Four Creative Ways to Repurpose Tin Cans
Written by Stacy Karen of A Delightful Home.
Cans are something many of us use every week. I, for one, usually keep lots of canned coconut milk on hand to make my favorite chocolate coconut drink.
I hate to throw all these cans in the trash.
Thankfully, there are lots of creative (and useful) ways to repurpose metal cans.
Read on for four simple projects that make good use of cans that would otherwise find their way into the garbage or recycling bin.
1. Make a Twig Flower Vase
I like a little rustic style in my home and this twig vase certainly fits the bill.
- 1 tin can
- measuring tape
- twigs cut an inch or two higher than the top of your can
- hot glue gun and a few glue sticks
- brown paper (I used an old grocery sack) or spray paint
How to make it:
Clean and dry the can, then measure it’s height and circumference.
Add a 1/4 inch to the height and use these measurements to cut the brown paper to size. You should end up with a long rectangle.
Hot glue the paper to the can. The paper should come just above the top rim of the can.
The purpose of the paper is to cover the can so it doesn’t show through the twigs. Instead of paper, the can could be painted with brown paint.
Apply a line of hot glue from the bottom of the can to the top. Press one twig onto the glue to affix securely.
Continue adding lines of glue and twigs until the can is completely covered.
If you use paper to cover the can, fill with dried flowers or place a small cup with a little water inside the can for fresh flowers.
This tutorial is based on one I found at MarthaStewart.com.
2. Make a Paper Covered Pencil Holder
This project only takes a few minutes. Simply measure the height of the can, measuring between the top and bottom rim if you would like to leave them exposed (as in the picture above). Also measure the circumference.
Use these measurements to cut a long rectangle out of scrapbook paper.
Apply modpodge to the entire can.
Place paper on to mod-podged can and smooth.
Apply modpodge to the paper and let dry. Once dry, apply another layer of modpodge.
Once dry, the can is ready for use.
3. Organize Drawers and Cabinets
Regular-sized tin cans work very well in deep drawers.

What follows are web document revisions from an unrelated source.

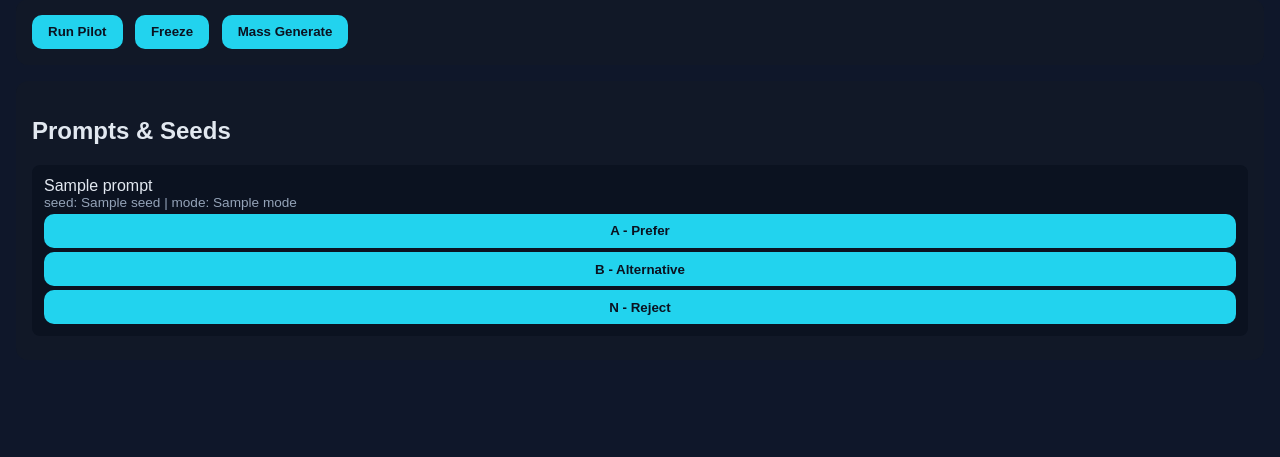
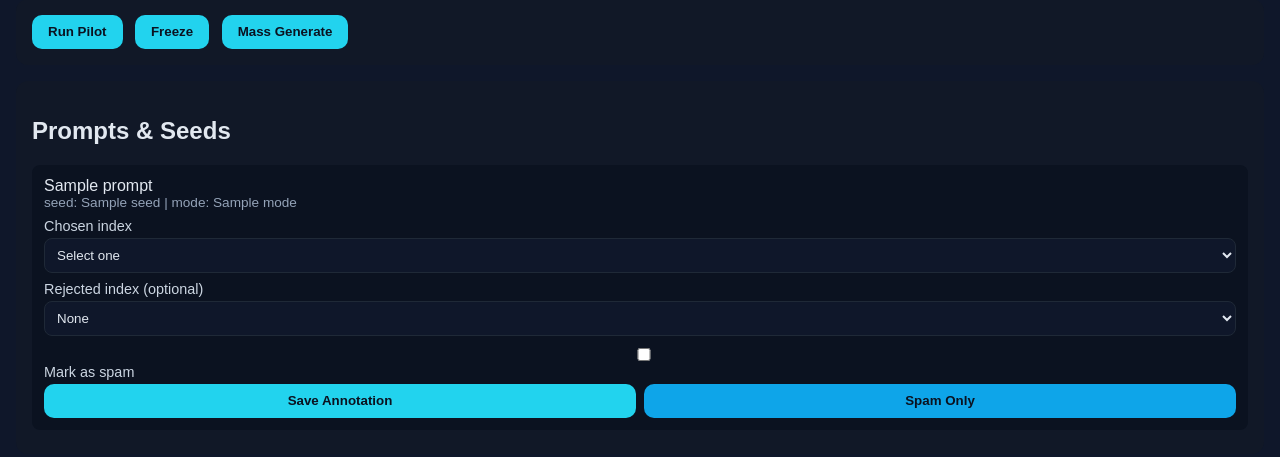
Before and after one commit to to-sora/ComfyuiDataLabel, a FastAPI app: template templates/task.html in a window 1280 px wide. Shown: the part 130-587 px from the top of the page. Run offline with FastAPI, Linux system fonts and the light colour scheme; the template is opened without the code that fills it: most values are stand-ins (such as "Sample title", 1, 10 or a date in 2020).

Commit message:
Add spam-aware annotation fields and UI

```diff
--- a/src/comfyuidatalabel/main.py
+++ b/src/comfyuidatalabel/main.py
@@ -7,7 +7,7 @@
 from fastapi import Depends, FastAPI, HTTPException, Request
 from fastapi.responses import HTMLResponse, JSONResponse
 from fastapi.templating import Jinja2Templates
-from pydantic import BaseModel, Field
+from pydantic import BaseModel, Field, model_validator
 from sqlmodel import Session, select
 
 from .database import get_engine, init_db
@@ -78,8 +78,22 @@
 
 
 class AnnotationCreate(BaseModel):
-    choice: str
+    chosen_index: Optional[int] = Field(default=None, ge=0)
+    rejected_index: Optional[int] = Field(default=None, ge=0)
+    spam: bool = False
     comment: Optional[str] = None
+
+    @model_validator(mode="after")
+    def validate_annotation(self):  # type: ignore[override]
+        if not self.spam and self.chosen_index is None:
+            raise ValueError("chosen_index is required unless marked as spam")
+        if (
+            self.chosen_index is not None
+            and self.rejected_index is not None
+            and self.chosen_index == self.rejected_index
+        ):
+            raise ValueError("rejected_index cannot be the same as chosen_index")
+        return self
 
 
 # Admin endpoints
--- a/src/comfyuidatalabel/models.py
+++ b/src/comfyuidatalabel/models.py
@@ -98,7 +98,9 @@
 class Annotation(SQLModel, table=True):
     id: str = Field(default_factory=lambda: str(uuid4()), primary_key=True)
     task_prompt_id: str = Field(foreign_key="taskprompt.id")
-    choice: str
+    chosen_index: int = Field(ge=0)
+    rejected_index: Optional[int] = Field(default=None, ge=0)
+    spam: bool = Field(default=False)
     comment: Optional[str] = None
     created_at: datetime = Field(default_factory=datetime.utcnow, nullable=False)
 
--- a/src/comfyuidatalabel/orchestrator.py
+++ b/src/comfyuidatalabel/orchestrator.py
@@ -239,7 +239,10 @@
 
     def annotate(self, task_prompt_id: str, payload: Dict[str, object]) -> Annotation:
         prompt = self._get_prompt(task_prompt_id)
-        annotation = Annotation(task_prompt_id=prompt.id, **payload)
+        from .main import AnnotationCreate  # local import to avoid cycle
+
+        validated = AnnotationCreate.model_validate(payload).model_dump()
+        annotation = Annotation(task_prompt_id=prompt.id, **validated)
         self.session.add(annotation)
         self.session.commit()
         self.session.refresh(annotation)
--- a/templates/task.html
+++ b/templates/task.html
@@ -10,6 +10,13 @@
         button { padding: 0.6rem 1rem; border: none; border-radius: 10px; background: #22d3ee; color: #0b1220; font-weight: bold; margin-right: 0.5rem; }
         .prompt { padding: 0.75rem; background: #0b1220; border-radius: 8px; margin-bottom: 0.5rem; }
         .annotation button { margin-top: 0.25rem; width: 100%; }
+        .annotation select, .annotation input[type="checkbox"] { width: 100%; padding: 0.5rem; margin-top: 0.25rem; border-radius: 8px; border: 1px solid #1f2937; background: #0f172a; color: #e2e8f0; }
+        .annotation label { display: block; margin-top: 0.5rem; font-size: 0.9rem; color: #cbd5e1; }
+        .actions { display: grid; grid-template-columns: repeat(auto-fit, minmax(120px, 1fr)); gap: 0.5rem; }
+        @media (max-width: 640px) {
+            body { padding: 0.75rem; }
+            .card { padding: 0.85rem; }
+        }
         .muted { color: #94a3b8; font-size: 0.85rem; }
     </style>
 </head>
@@ -31,9 +38,29 @@
             <div>{{ prompt.prompt }}</div>
             <div class="muted">seed: {{ prompt.seed }} | mode: {{ prompt.mode }}</div>
             <div class="annotation">
-                <button onclick="annotate('{{ prompt.id }}','A')">A - Prefer</button>
-                <button onclick="annotate('{{ prompt.id }}','B')">B - Alternative</button>
-                <button onclick="annotate('{{ prompt.id }}','N')">N - Reject</button>
+                <label for="chosen-{{ prompt.id }}">Chosen index</label>
+                <select id="chosen-{{ prompt.id }}">
+                    <option value="">Select one</option>
+                    {% set total = prompt.seed_list|length if prompt.seed_list else 1 %}
+                    {% for idx in range(total) %}
+                    <option value="{{ idx }}">{{ idx }}</option>
+                    {% endfor %}
+                </select>
+
+                <label for="rejected-{{ prompt.id }}">Rejected index (optional)</label>
+                <select id="rejected-{{ prompt.id }}">
+                    <option value="">None</option>
+                    {% for idx in range(total) %}
+                    <option value="{{ idx }}">{{ idx }}</option>
+                    {% endfor %}
+                </select>
+
+                <label><input type="checkbox" id="spam-{{ prompt.id }}" /> Mark as spam</label>
+
+                <div class="actions">
+                    <button onclick="annotate('{{ prompt.id }}')">Save Annotation</button>
+                    <button style="background:#0ea5e9;color:#0b1220" onclick="markSpamOnly('{{ prompt.id }}')">Spam Only</button>
+                </div>
             </div>
         </div>
         {% endfor %}
@@ -43,9 +70,28 @@
 async function pilot(){ await fetch(`/tasks/{{ task.id }}/pilot`, {method:'POST'}); location.reload(); }
 async function freezeTask(){ await fetch(`/tasks/{{ task.id }}/freeze`, {method:'POST'}); location.reload(); }
 async function generate(){ await fetch(`/tasks/{{ task.id }}/generate`, {method:'POST'}); location.reload(); }
-async function annotate(promptId, choice){
-    await fetch(`/prompts/${promptId}/annotations`, {method:'POST', headers:{'Content-Type':'application/json'}, body: JSON.stringify({choice})});
+function buildAnnotationPayload(promptId, spamOnly=false){
+    const spamToggle = document.getElementById(`spam-${promptId}`);
+    if(spamToggle){ spamToggle.checked = spamOnly || spamToggle.checked; }
+    const chosen = document.getElementById(`chosen-${promptId}`)?.value;
+    const rejected = document.getElementById(`rejected-${promptId}`)?.value;
+    return {
+        chosen_index: chosen === '' ? null : Number(chosen),
+        rejected_index: rejected === '' ? null : Number(rejected),
+        spam: document.getElementById(`spam-${promptId}`)?.checked || false,
+    };
+}
+
+async function annotate(promptId){
+    const payload = buildAnnotationPayload(promptId);
+    await fetch(`/prompts/${promptId}/annotations`, {method:'POST', headers:{'Content-Type':'application/json'}, body: JSON.stringify(payload)});
     alert('Saved annotation for '+promptId);
+}
+
+async function markSpamOnly(promptId){
+    const payload = buildAnnotationPayload(promptId, true);
+    await fetch(`/prompts/${promptId}/annotations`, {method:'POST', headers:{'Content-Type':'application/json'}, body: JSON.stringify(payload)});
+    alert('Saved spam annotation for '+promptId);
 }
 </script>
 </body>
```
Also changed, not shown: tests/test_api_simulation.py (+1 -1 lines), tests/test_orchestrator.py (+6 -2 lines).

I found them to be a perfect fit for my kid’s bathroom drawer that was getting a little out of control.
Cans are also excellent for storing art and craft supplies.
Here are some great examples of organizing with cans:
4. Make a Candle Holder/Lantern
This is a project my older kids were excited about. They needed a little help, but with some guidance could do most of it on their own.
- tin can
- large nail
- spray paint, optional
How to make it:
Clean cans and fill with water.
Place cans in freezer for at least 24 hours.
Once water has frozen solid, you are ready to start making holes. The frozen water stops the can from becoming dented.
If you do not wish to make a free form design, draw an outline to follow. Pencil worked fine for me, but my kids easily wiped it off when making holes. Use a marker, if desired, just remember that the ink may show if you are not going to apply paint at the end.
Lay can on a towel and use the hammer and nail to make holes.
Once holes are made, place can in a sink and wait for the water to melt.
Dry can, being careful, as the back of the holes on the inside of the can are sharp.
Paint can, if desired.
Place tea-light candle inside and light. Can will become quite hot, so don’t hold can with bare hands.
To make the candle more secure, drip a little wax into the bottom of the can and immediately place candle on top of it. This will stop the candle from sliding around.
Here is another simple way to make a lantern out of a coffee can.
Other fun ways to use repurpose tin cans:
Do you use a lot of canned goods? Do you have any fun suggestions for repurposing tin cans?
Get the weekly email called
5 Quick Things,
where Tsh shares stuff she either created herself or loved from others.
(It can be read in under a minute, pinky-swear.)